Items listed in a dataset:

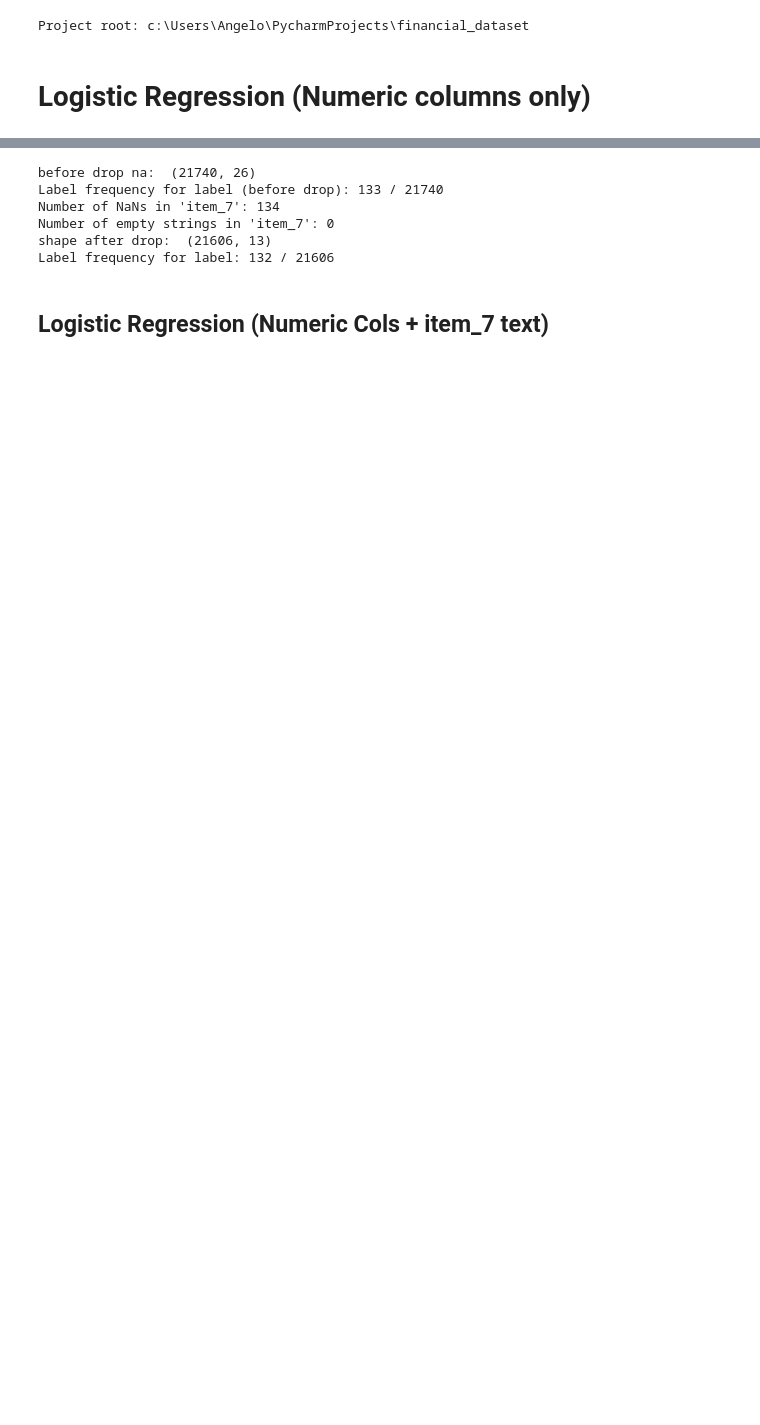
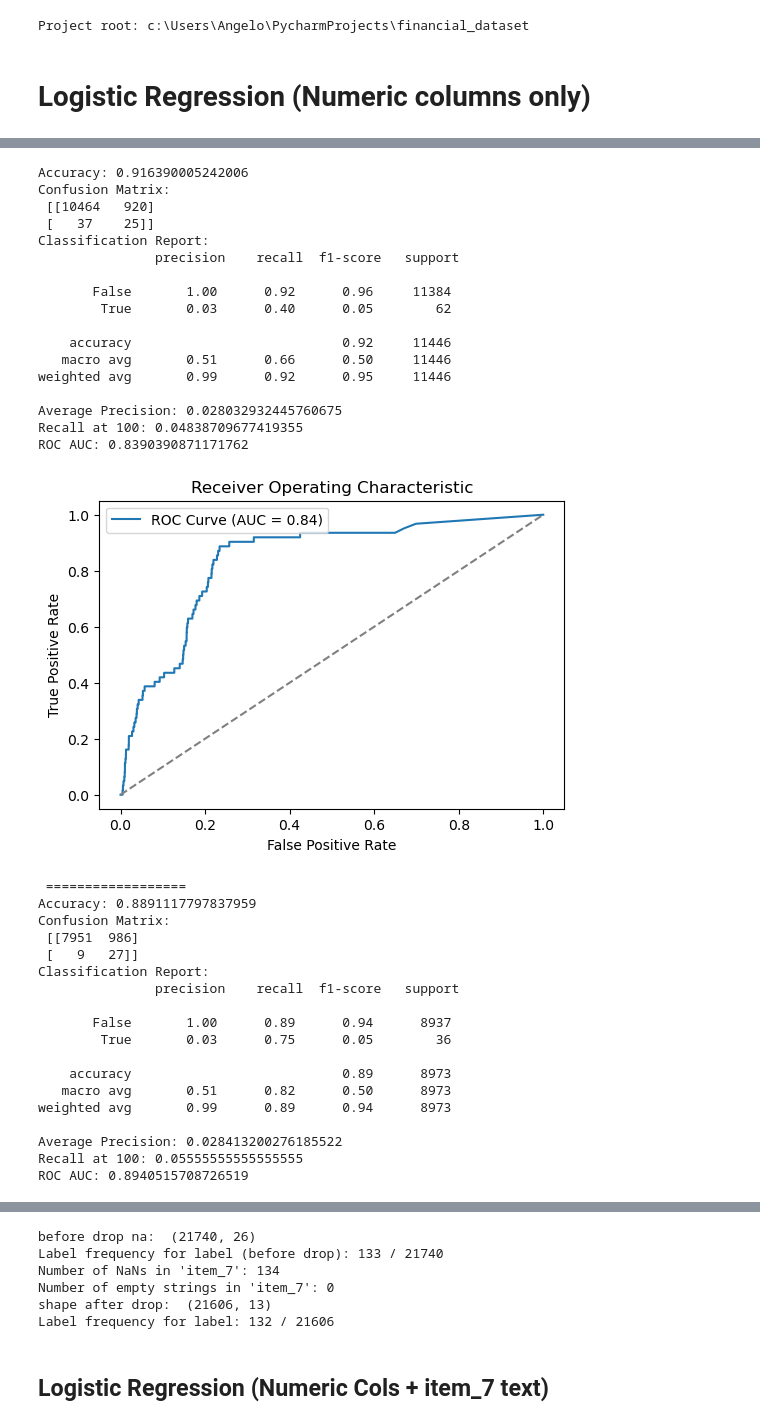
Before and after one commit to aggelospot/Financial-dataset-for-Anomaly-Detection, a Jupyter notebook: models/logistic_regression.ipynb, the cells around one changed output, grey strips where cells are left out. Drawn from its saved outputs; the diff is of its cells as text; code cells hidden in the pictures; blank space fills up the shorter version.

```diff
--- a/models/logistic_regression.ipynb
+++ b/models/logistic_regression.ipynb
@@ -168,0 +596,56 @@ ROC AUC: 0.7158157507607359
+# %%
+from sklearn.ensemble import RandomForestClassifier
+
+clf = RandomForestClassifier(max_depth=10, random_state=0, n_estimators=500)
+clf.fit(X_train_res, y_train_res)
+
+# 6. Predict on the test set
+y_pred = clf.predict(X_test)
+y_proba = clf.predict_proba(X_test)[:, 1]  # Probabilities for positive class
+
+evaluate_lr(y_pred, y_proba, y_test)
+
+
+print( " ==================    ")
+
+y_pred = logreg.predict(X_train)
+y_proba = logreg.predict_proba(X_train)[:, 1]  # Probabilities for positive class
+
+evaluate_lr(y_pred, y_proba, y_train)
+# %% [output]
+Accuracy: 0.916390005242006
+Confusion Matrix:
+ [[10464   920]
+ [   37    25]]
+Classification Report:
+               precision    recall  f1-score   support
+
+       False       1.00      0.92      0.96     11384
+        True       0.03      0.40      0.05        62
+
+    accuracy                           0.92     11446
+   macro avg       0.51      0.66      0.50     11446
+weighted avg       0.99      0.92      0.95     11446
+
+Average Precision: 0.028032932445760675
+Recall at 100: 0.04838709677419355
+ROC AUC: 0.8390390871171762
+[figure, added]
+ ==================
+Accuracy: 0.8891117797837959
+Confusion Matrix:
+ [[7951  986]
+ [   9   27]]
+Classification Report:
+               precision    recall  f1-score   support
+
+       False       1.00      0.89      0.94      8937
+        True       0.03      0.75      0.05        36
+
+    accuracy                           0.89      8973
+   macro avg       0.51      0.82      0.50      8973
+weighted avg       0.99      0.89      0.94      8973
+
+Average Precision: 0.028413200276185522
+Recall at 100: 0.05555555555555555
+ROC AUC: 0.8940515708726519
```
Also changed, not shown: parts of 13 cells of this notebook, 13 other files.
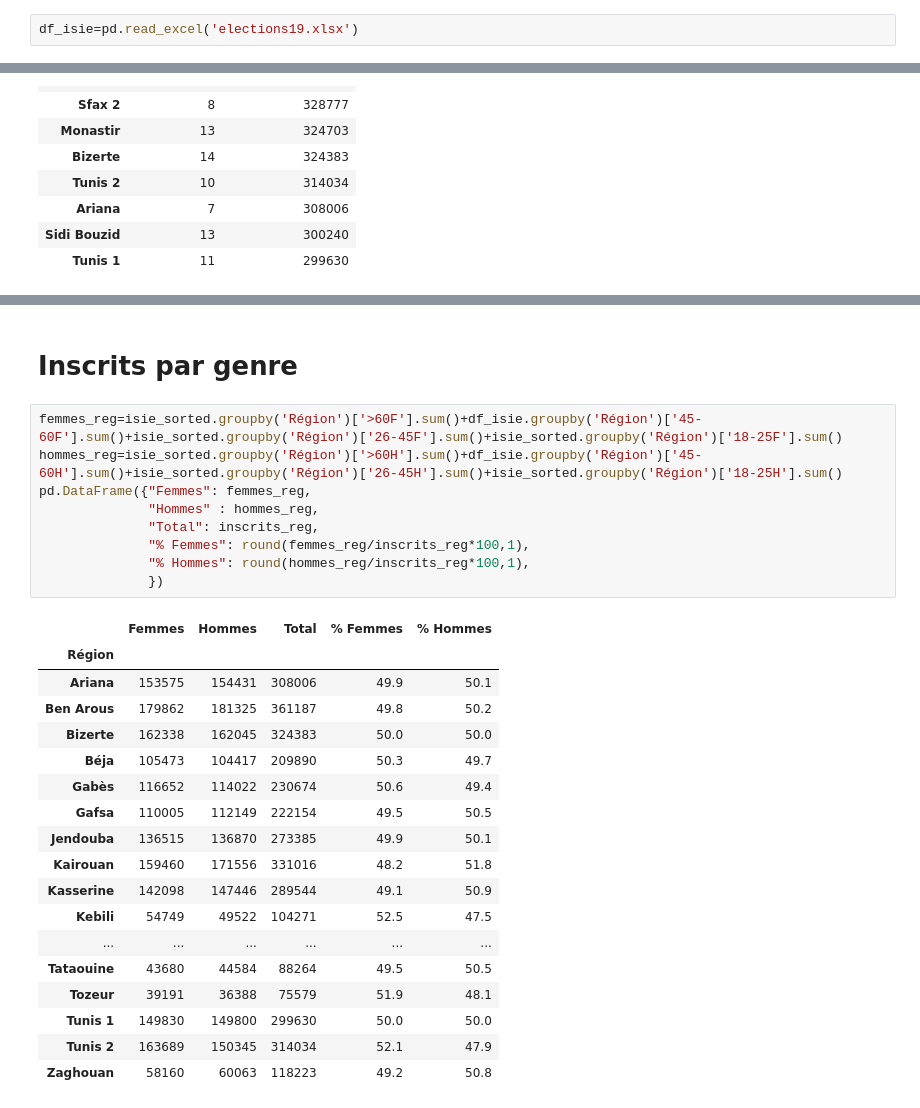
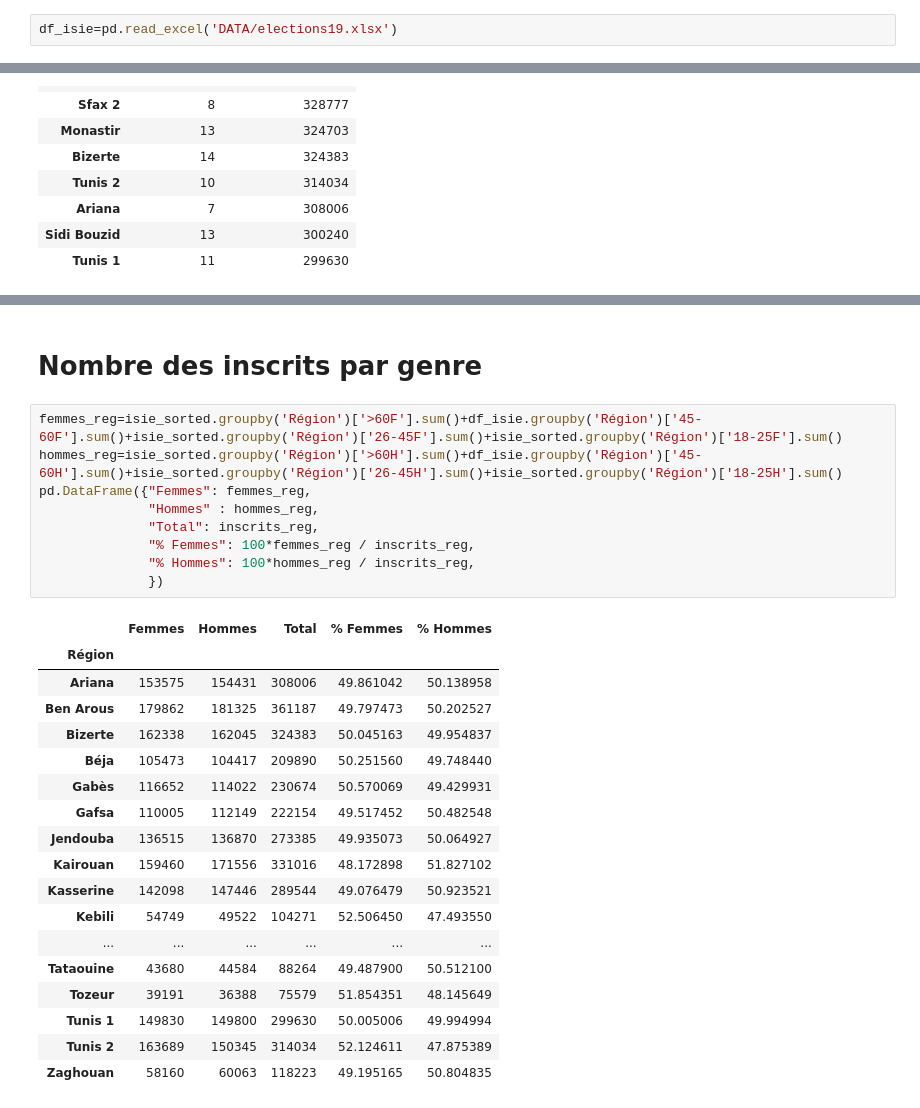
Before and after one commit to SeifAllah-BS/Analyse_Donn-es, a Jupyter notebook: index.ipynb, the cells around one changed output, grey strips where cells are left out. Saved outputs shown, nothing was run; the diff lists cells and outputs as text.

```diff
--- a/index.ipynb
+++ b/index.ipynb
@@ -6,6 +6,6 @@ import numpy as np
 import matplotlib.pyplot as plt
 %matplotlib inline
 # %%
-df_isie=pd.read_excel('elections19.xlsx')
+df_isie=pd.read_excel('DATA/elections19.xlsx')
 # %%
 isie_sorted = df_isie.sort_values(by="Nombre d'inscrits",ascending=False )
@@ -210,30 +133,30 @@ df_jeunes1.sort_values(by="%",ascending=False).head(5)
 # %% [markdown]
-# **Inscrits par genre**
+# **Nombre des inscrits par genre**
 # %%
 femmes_reg=isie_sorted.groupby('Région')['>60F'].sum()+df_isie.groupby('Région')['45-60F'].sum()+isie_sorted.groupby('Région')['26-45F'].sum()+isie_sorted.groupby('Région')['18-25F'].sum()
 hommes_reg=isie_sorted.groupby('Région')['>60H'].sum()+df_isie.groupby('Région')['45-60H'].sum()+isie_sorted.groupby('Région')['26-45H'].sum()+isie_sorted.groupby('Région')['18-25H'].sum()
 pd.DataFrame({"Femmes": femmes_reg,
               "Hommes" : hommes_reg,
               "Total": inscrits_reg,
-              "% Femmes": round(femmes_reg/inscrits_reg*100,1),
-              "% Hommes": round(hommes_reg/inscrits_reg*100,1),
+              "% Femmes": 100*femmes_reg / inscrits_reg,
+              "% Hommes": 100*hommes_reg / inscrits_reg,
               })
 # %% [output]
 |  | Femmes | Hommes | Total | % Femmes | % Hommes |
 | Région |  |  |  |  |  |
-| Ariana | 153575 | 154431 | 308006 | 49.9 | 50.1 |
-| Ben Arous | 179862 | 181325 | 361187 | 49.8 | 50.2 |
-| Bizerte | 162338 | 162045 | 324383 | 50.0 | 50.0 |
-| Béja | 105473 | 104417 | 209890 | 50.3 | 49.7 |
-| Gabès | 116652 | 114022 | 230674 | 50.6 | 49.4 |
-| Gafsa | 110005 | 112149 | 222154 | 49.5 | 50.5 |
-| Jendouba | 136515 | 136870 | 273385 | 49.9 | 50.1 |
-| Kairouan | 159460 | 171556 | 331016 | 48.2 | 51.8 |
-| Kasserine | 142098 | 147446 | 289544 | 49.1 | 50.9 |
-| Kebili | 54749 | 49522 | 104271 | 52.5 | 47.5 |
+| Ariana | 153575 | 154431 | 308006 | 49.861042 | 50.138958 |
+| Ben Arous | 179862 | 181325 | 361187 | 49.797473 | 50.202527 |
+| Bizerte | 162338 | 162045 | 324383 | 50.045163 | 49.954837 |
+| Béja | 105473 | 104417 | 209890 | 50.251560 | 49.748440 |
+| Gabès | 116652 | 114022 | 230674 | 50.570069 | 49.429931 |
+| Gafsa | 110005 | 112149 | 222154 | 49.517452 | 50.482548 |
+| Jendouba | 136515 | 136870 | 273385 | 49.935073 | 50.064927 |
+| Kairouan | 159460 | 171556 | 331016 | 48.172898 | 51.827102 |
+| Kasserine | 142098 | 147446 | 289544 | 49.076479 | 50.923521 |
+| Kebili | 54749 | 49522 | 104271 | 52.506450 | 47.493550 |
 | ... | ... | ... | ... | ... | ... |
-| Tataouine | 43680 | 44584 | 88264 | 49.5 | 50.5 |
-| Tozeur | 39191 | 36388 | 75579 | 51.9 | 48.1 |
-| Tunis 1 | 149830 | 149800 | 299630 | 50.0 | 50.0 |
-| Tunis 2 | 163689 | 150345 | 314034 | 52.1 | 47.9 |
-| Zaghouan | 58160 | 60063 | 118223 | 49.2 | 50.8 |
+| Tataouine | 43680 | 44584 | 88264 | 49.487900 | 50.512100 |
+| Tozeur | 39191 | 36388 | 75579 | 51.854351 | 48.145649 |
+| Tunis 1 | 149830 | 149800 | 299630 | 50.005006 | 49.994994 |
+| Tunis 2 | 163689 | 150345 | 314034 | 52.124611 | 47.875389 |
+| Zaghouan | 58160 | 60063 | 118223 | 49.195165 | 50.804835 |
```
Also changed, not shown: parts of 20 cells of this notebook.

▸ Directions for this task:
From the records above, pull out every line containing the word "genre".

▸ Completed exercise:
-# **Inscrits par genre**
+# **Nombre des inscrits par genre**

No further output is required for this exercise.